→ **WHAT YOU NEED TO DO**
Go over these records and count the lines with the string "container" in them; the count is all that should be returned.

------------------------

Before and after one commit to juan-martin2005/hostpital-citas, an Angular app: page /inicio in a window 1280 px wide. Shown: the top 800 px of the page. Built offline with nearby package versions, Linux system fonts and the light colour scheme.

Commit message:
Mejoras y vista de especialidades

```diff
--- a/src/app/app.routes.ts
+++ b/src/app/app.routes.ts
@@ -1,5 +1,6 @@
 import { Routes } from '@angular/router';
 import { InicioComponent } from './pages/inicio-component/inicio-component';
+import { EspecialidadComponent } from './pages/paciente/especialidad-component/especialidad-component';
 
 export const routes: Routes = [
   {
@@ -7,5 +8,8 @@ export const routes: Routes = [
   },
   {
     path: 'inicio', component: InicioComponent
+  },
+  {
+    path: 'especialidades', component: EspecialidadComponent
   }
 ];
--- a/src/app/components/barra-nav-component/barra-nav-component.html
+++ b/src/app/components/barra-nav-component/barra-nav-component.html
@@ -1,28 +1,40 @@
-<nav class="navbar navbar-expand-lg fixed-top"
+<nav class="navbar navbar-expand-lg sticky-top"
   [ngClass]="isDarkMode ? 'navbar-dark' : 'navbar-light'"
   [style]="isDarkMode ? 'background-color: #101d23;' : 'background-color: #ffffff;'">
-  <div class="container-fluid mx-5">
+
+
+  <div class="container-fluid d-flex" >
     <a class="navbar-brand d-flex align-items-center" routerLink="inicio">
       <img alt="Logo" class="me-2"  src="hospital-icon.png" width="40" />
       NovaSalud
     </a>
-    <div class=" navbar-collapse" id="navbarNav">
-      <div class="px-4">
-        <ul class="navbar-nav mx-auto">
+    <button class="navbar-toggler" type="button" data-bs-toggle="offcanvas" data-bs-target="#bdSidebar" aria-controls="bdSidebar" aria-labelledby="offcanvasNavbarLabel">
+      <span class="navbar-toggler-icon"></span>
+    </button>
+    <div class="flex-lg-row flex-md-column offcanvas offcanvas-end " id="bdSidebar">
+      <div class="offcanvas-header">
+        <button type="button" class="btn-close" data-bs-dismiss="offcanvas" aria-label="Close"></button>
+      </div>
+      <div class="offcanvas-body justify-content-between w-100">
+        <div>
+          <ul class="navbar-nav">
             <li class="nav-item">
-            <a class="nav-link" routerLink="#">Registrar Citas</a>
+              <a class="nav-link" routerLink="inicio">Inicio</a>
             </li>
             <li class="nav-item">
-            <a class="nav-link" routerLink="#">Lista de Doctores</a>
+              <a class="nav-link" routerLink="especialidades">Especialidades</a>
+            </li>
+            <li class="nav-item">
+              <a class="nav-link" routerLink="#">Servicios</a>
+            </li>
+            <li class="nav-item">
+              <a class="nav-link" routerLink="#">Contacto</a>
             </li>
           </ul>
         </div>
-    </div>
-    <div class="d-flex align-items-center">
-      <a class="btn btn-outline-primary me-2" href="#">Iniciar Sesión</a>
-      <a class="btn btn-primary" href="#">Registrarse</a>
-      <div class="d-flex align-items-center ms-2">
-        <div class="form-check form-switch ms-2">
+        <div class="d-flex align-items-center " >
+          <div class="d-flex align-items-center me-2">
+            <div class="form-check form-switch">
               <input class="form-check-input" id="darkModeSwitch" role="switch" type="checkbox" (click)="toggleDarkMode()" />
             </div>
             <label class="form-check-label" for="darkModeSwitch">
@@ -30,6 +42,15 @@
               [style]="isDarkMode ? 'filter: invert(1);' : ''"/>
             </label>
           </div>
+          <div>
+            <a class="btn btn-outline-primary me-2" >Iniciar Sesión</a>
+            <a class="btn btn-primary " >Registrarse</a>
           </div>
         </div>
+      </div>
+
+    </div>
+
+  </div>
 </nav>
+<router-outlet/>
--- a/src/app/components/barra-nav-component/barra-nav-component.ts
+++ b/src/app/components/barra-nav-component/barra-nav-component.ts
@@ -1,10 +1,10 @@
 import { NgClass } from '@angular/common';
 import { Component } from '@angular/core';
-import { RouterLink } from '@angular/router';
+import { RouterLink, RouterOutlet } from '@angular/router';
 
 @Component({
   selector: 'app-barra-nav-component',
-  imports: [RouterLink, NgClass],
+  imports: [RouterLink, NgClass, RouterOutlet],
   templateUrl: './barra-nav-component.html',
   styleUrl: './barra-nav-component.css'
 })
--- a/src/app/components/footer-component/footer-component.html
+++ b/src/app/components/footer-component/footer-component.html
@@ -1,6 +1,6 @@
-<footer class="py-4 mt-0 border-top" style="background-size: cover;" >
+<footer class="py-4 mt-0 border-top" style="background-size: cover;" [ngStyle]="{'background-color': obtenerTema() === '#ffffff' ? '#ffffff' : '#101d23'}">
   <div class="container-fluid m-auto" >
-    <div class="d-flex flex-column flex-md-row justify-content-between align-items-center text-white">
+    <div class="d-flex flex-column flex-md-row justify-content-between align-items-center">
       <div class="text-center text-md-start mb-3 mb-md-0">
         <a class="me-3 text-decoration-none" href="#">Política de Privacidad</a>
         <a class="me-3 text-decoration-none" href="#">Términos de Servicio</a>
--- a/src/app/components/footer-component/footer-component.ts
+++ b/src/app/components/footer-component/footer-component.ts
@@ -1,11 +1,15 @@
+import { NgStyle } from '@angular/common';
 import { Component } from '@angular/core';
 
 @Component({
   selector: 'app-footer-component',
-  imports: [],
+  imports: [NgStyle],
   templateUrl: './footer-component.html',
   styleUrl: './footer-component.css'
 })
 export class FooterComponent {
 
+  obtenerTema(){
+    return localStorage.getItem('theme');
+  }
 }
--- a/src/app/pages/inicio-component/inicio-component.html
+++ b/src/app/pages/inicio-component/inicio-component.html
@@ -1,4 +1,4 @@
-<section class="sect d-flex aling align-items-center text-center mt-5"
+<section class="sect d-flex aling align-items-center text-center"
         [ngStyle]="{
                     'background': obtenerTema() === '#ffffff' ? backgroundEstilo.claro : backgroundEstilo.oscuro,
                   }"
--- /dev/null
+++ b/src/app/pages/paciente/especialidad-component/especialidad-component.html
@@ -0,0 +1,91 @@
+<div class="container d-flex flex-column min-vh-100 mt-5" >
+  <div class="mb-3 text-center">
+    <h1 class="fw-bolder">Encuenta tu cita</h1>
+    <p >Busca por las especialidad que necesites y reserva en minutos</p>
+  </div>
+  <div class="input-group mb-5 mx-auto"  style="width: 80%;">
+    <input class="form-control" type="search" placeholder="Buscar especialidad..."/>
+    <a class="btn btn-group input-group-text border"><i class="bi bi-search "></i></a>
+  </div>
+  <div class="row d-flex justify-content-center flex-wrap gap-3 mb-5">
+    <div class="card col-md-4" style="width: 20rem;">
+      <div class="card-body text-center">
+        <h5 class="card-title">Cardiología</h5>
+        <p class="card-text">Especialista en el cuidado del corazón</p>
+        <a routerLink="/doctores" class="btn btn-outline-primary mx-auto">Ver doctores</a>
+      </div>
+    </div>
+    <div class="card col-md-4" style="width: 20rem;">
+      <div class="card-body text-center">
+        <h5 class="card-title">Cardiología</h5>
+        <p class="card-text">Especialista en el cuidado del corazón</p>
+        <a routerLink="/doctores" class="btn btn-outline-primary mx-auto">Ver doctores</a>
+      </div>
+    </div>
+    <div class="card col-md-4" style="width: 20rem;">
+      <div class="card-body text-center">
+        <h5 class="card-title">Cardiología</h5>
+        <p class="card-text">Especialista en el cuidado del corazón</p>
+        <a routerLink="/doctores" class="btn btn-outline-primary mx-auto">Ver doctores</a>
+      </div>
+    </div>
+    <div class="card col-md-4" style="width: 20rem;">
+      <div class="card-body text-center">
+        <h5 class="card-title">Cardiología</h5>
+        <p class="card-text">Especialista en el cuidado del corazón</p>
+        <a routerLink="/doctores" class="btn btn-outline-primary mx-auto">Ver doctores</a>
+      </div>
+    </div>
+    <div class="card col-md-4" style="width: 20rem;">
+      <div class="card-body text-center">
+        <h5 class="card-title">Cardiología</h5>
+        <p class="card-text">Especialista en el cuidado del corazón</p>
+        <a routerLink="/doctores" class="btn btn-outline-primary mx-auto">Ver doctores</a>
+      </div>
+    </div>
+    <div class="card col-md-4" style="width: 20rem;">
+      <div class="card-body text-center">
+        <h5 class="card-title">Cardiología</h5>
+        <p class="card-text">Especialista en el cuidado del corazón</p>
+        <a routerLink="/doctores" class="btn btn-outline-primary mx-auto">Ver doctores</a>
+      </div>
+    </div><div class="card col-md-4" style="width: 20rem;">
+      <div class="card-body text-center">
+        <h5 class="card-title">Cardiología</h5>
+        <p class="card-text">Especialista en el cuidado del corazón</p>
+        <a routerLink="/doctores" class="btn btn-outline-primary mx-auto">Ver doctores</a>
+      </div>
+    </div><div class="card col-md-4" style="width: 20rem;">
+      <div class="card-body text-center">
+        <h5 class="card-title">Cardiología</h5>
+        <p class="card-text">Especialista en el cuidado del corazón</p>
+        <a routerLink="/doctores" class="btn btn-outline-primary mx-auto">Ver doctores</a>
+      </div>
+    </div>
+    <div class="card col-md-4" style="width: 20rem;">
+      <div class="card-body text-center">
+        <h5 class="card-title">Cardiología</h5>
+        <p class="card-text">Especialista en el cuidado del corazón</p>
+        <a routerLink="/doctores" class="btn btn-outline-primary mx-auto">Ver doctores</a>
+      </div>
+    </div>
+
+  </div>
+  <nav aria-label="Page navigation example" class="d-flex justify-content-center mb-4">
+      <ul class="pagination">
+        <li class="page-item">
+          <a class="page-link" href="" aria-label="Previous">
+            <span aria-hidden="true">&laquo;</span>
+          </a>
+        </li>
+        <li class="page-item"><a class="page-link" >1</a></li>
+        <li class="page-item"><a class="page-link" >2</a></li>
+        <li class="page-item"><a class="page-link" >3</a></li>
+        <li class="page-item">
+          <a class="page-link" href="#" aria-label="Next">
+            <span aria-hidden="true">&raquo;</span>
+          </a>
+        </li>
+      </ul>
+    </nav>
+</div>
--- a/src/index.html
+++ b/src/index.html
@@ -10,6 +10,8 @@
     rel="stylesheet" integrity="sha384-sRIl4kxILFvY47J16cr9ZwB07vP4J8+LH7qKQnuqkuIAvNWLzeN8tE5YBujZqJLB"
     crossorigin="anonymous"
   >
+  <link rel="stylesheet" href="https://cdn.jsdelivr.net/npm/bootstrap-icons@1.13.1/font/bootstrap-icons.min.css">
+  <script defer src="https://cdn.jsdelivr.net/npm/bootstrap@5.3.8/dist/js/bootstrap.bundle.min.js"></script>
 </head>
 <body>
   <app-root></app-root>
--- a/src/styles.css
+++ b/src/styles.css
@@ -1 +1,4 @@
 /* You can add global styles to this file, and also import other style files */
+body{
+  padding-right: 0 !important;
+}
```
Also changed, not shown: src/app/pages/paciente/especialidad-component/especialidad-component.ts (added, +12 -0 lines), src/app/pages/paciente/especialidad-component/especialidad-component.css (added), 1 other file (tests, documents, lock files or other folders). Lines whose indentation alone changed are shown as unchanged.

------------------------

→ **RESPONSE TO THE EXERCISE**
4